Web page edit records:
Start of Block
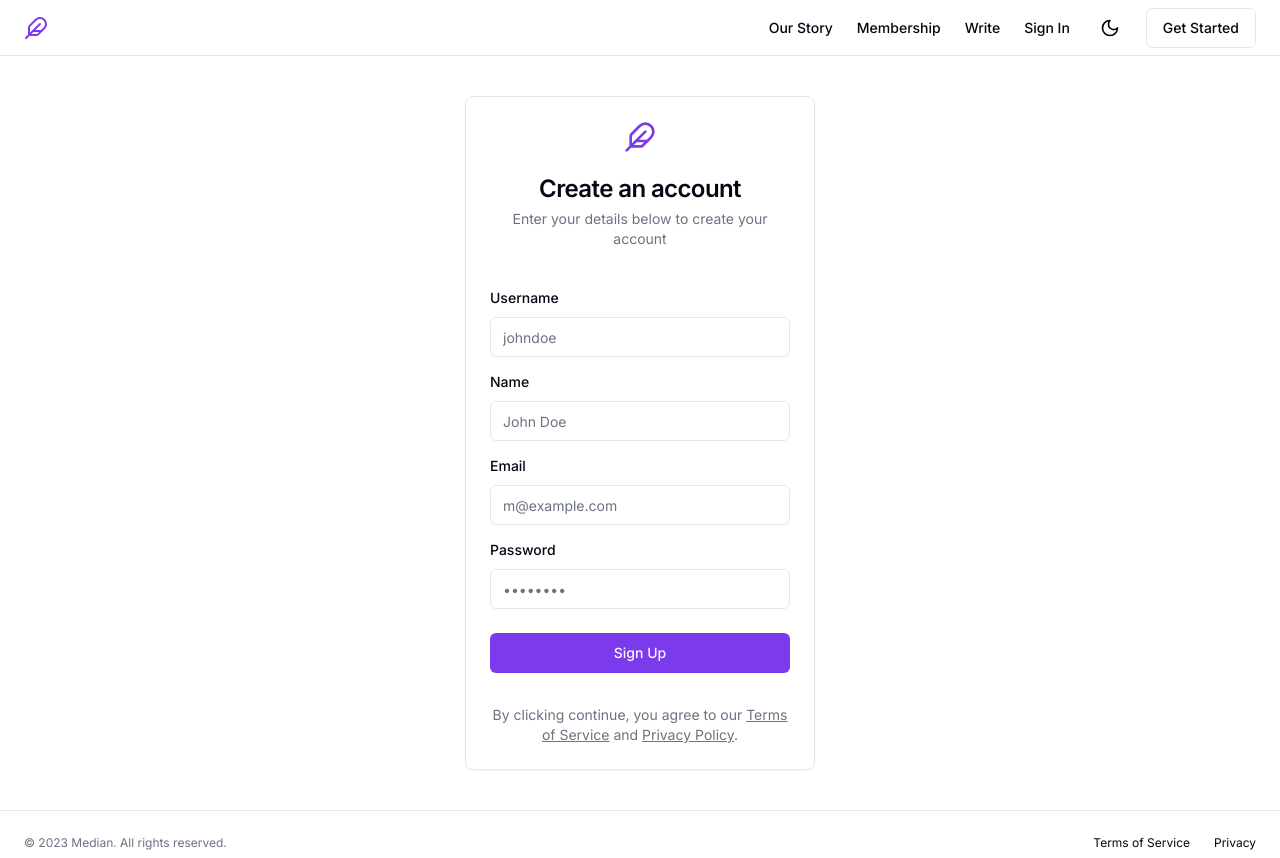
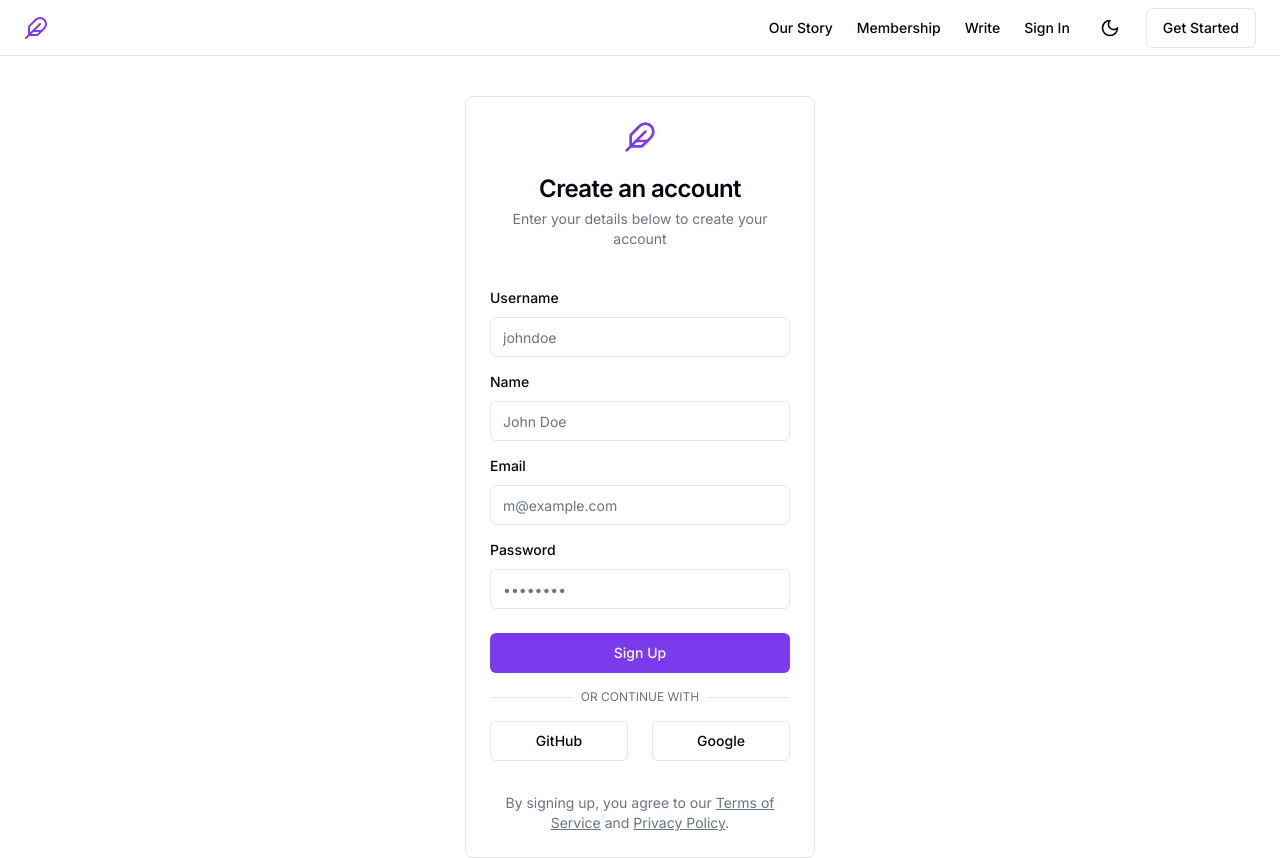
Before and after one commit to Ziad-I/Median, a Next.js app in the folder frontend/: page /signup in a window 1280 px wide. Shown: the top 858 px of the page. Built offline with nearby package versions, Linux system fonts and the light colour scheme.

Commit message:
add signup with google and github options

```diff
--- a/frontend/src/app/signup/page.tsx
+++ b/frontend/src/app/signup/page.tsx
@@ -155,10 +155,30 @@ export default function SignUp() {
               </Button>
             </form>
           </Form>
+          <div className="relative">
+            <div className="absolute inset-0 flex items-center">
+              <span className="w-full border-t" />
+            </div>
+            <div className="relative flex justify-center text-xs uppercase">
+              <span className="bg-background px-2 text-muted-foreground">
+                Or continue with
+              </span>
+            </div>
+          </div>
+          <div className="grid grid-cols-2 gap-6">
+            <Button variant="outline">
+              {/* <Icons.gitHub className="mr-2 h-4 w-4" /> */}
+              GitHub
+            </Button>
+            <Button variant="outline">
+              {/* <Icons.google className="mr-2 h-4 w-4" /> */}
+              Google
+            </Button>
+          </div>
         </CardContent>
         <CardFooter className="flex flex-col">
           <div className="text-sm text-muted-foreground text-center mt-2">
-            By clicking continue, you agree to our{" "}
+            By signing up, you agree to our{" "}
             <Link href="/terms" className="underline hover:text-primary">
               Terms of Service
             </Link>{" "}
```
End of Block
Your instructions: Go line by line through the records above and copy each one containing "className".

Answer to this problem:
+          <div className="relative">
+            <div className="absolute inset-0 flex items-center">
+              <span className="w-full border-t" />
+            <div className="relative flex justify-center text-xs uppercase">
+              <span className="bg-background px-2 text-muted-foreground">
+          <div className="grid grid-cols-2 gap-6">
+              {/* <Icons.gitHub className="mr-2 h-4 w-4" /> */}
+              {/* <Icons.google className="mr-2 h-4 w-4" /> */}
         <CardFooter className="flex flex-col">
           <div className="text-sm text-muted-foreground text-center mt-2">
             <Link href="/terms" className="underline hover:text-primary">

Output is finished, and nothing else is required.